"How many acts of sexual intercourse would you guess occur every 24 hours?" he asks. "I often do this with my students, and they say a billion. I say: 'No, no, no, you're dreaming. There are six billion people. Well, you need two for sexual intercourse, so there are only three billion. And some of them are five years old, so they're out.' So then they say a million. Well, now you're underestimating, because you're sitting here and you're not having sex. It's actually 100m, every 24 hours. And they produce about a million conceptions, about half of which are unexpected. Of the 500,000, half of them are unwanted. As a result, every 24 hours, 150,000 abortions occur; of these, over 50,000 are illegal." He doesn't labour the point; rather, leaves a moment for it to sink in, how much squalor and danger still surrounds unwanted pregnancy, even so long after its means of prevention should be universal.

Naturally, though, there are countries such as the UK and the US that have moved on, where the pressing issue is conception. He is droll on the subject of egg freezing and casts himself as a 20-year-old woman: "So, I am a young woman, I collect my eggs – I haven't the foggiest idea yet whether I want children, I have not yet met the man with whom I would like to have children, I do not know yet whether I want to be a single mother, I have not made up my mind yet but I have it in the bank. Men could do this, but men don't do this unless they have testicular cancer, because we produce sperm all the time."
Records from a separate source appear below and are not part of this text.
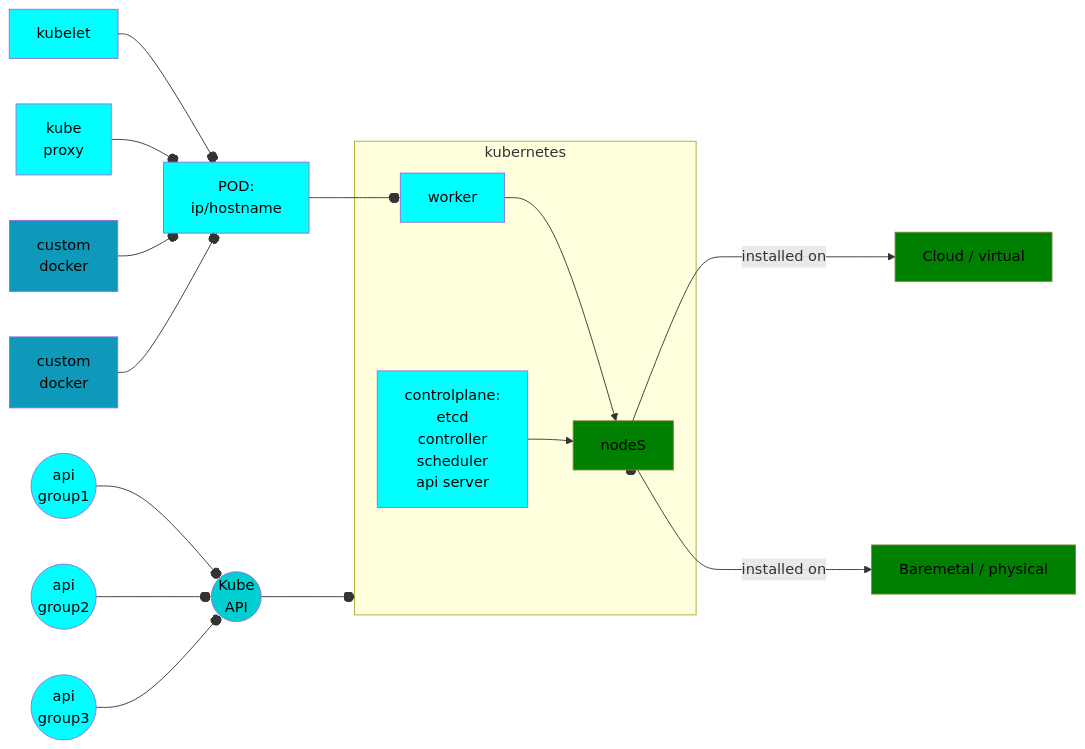
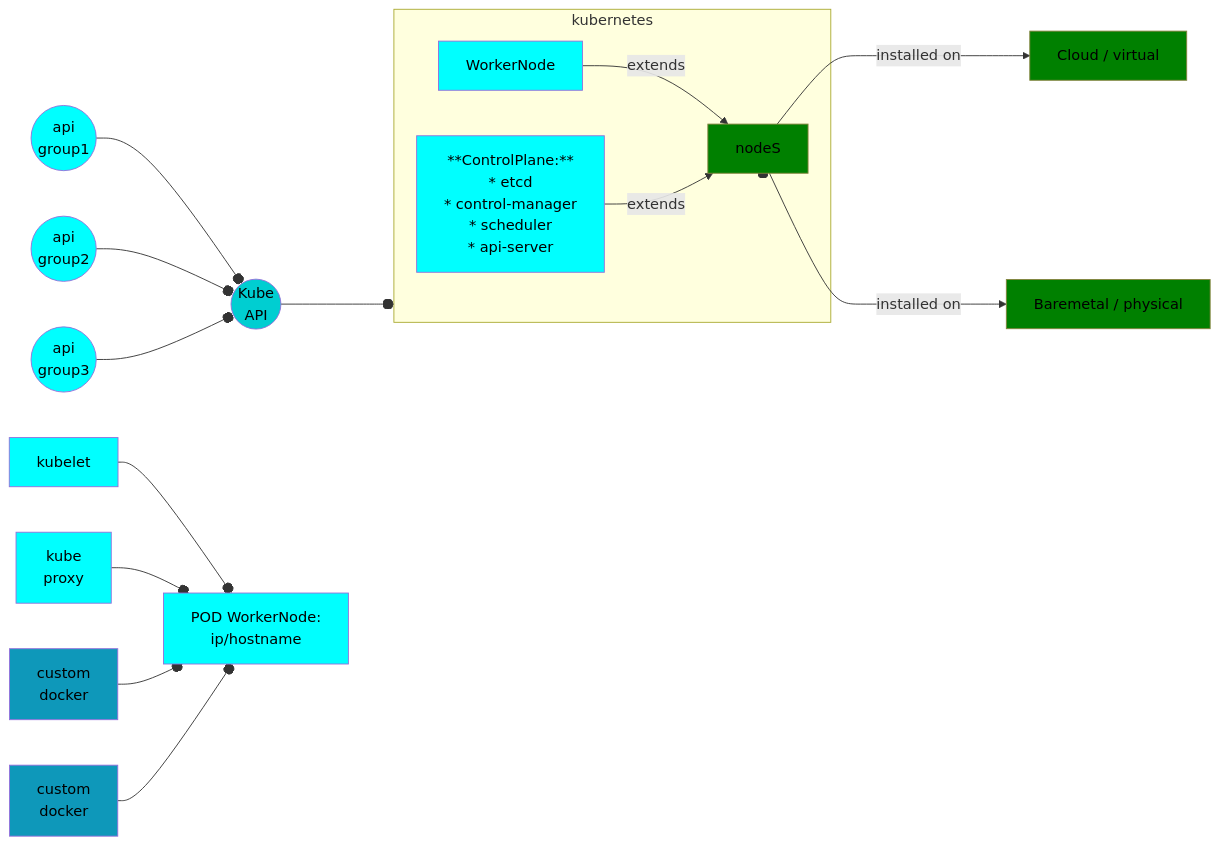
One commit to fr34k8/cheat-sheet changed the first of 3 diagrams in kubernetes-cheat-sheet.md. Above: the diagram before and after it, drawn with Mermaid. The commit also changed other lines of this file, not shown here.

````diff
--- a/kubernetes-cheat-sheet.md
+++ b/kubernetes-cheat-sheet.md
@@ -109,56 +109,56 @@
 ```mermaid
 flowchart LR
 
 group1(( api 
          group1 )) --o Interface
 group2(( api
          group2 )) --o Interface
 group3(( api
          group3 )) --o Interface
 
 
 subgraph k8s[kubernetes]
-    worker   --> node
-    controlplane[controlplane:
-                 etcd
-                 controller
-                 scheduler
-                 api server]   --> node
+    worker-node[WorkerNode]   --extends--> node
+    controlplane[**ControlPlane:**
+                 * etcd
+                 * control-manager
+                 * scheduler
+                 * api-server]   --extends--> node
 end
 
-POD[POD:
-    ip/hostname] --o worker
+POD[POD WorkerNode:
+    ip/hostname] 
 kubelet --o POD
 kubeproxy[kube 
           proxy] --o POD
 customdocker1[custom 
              docker] --o POD
 customdocker2[custom 
              docker] --o POD
 
 Interface(("Kube 
             API  " )) ---o k8s
                             
 k8s ----o node[nodeS]                               
 
 node -- "installed on" ---> cloud[Cloud / virtual]
 node -- "installed on" ---> baremetal[Baremetal / physical]
 
 style node fill:green,stroke:#82823c,color:black
 style cloud fill:green,stroke:#82823c,color:black
 style baremetal fill:green,stroke:#82823c,color:black
 
-style worker fill:cyan,color:black
+style worker-node fill:cyan,color:black
 style controlplane fill:cyan,color:black
 
 style group1 fill:cyan,color:black
 style group2 fill:cyan,color:black
 style group3 fill:cyan,color:black
 
 style Interface fill:#00CED1,color:black
 style POD fill:cyan,color:black
 style kubelet fill:cyan,color:black
 style kubeproxy fill:cyan,color:black
 style customdocker1 fill: #0e98ba, color:black
 style customdocker2 fill: #0e98ba, color:black
 ```
````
Ultimately, while he admits to some slight reservation about sex selection, he is clear, in his creative writing (taken up over the past 20 years), in his lectures, in everything he does: sex and reproduction have been severed. This is the future – you freeze your material, then get yourself sterilised. It looks a little bald written down. But when you think about it, you want to stand up and cheer.

Zoe Williams,The Guardian,UK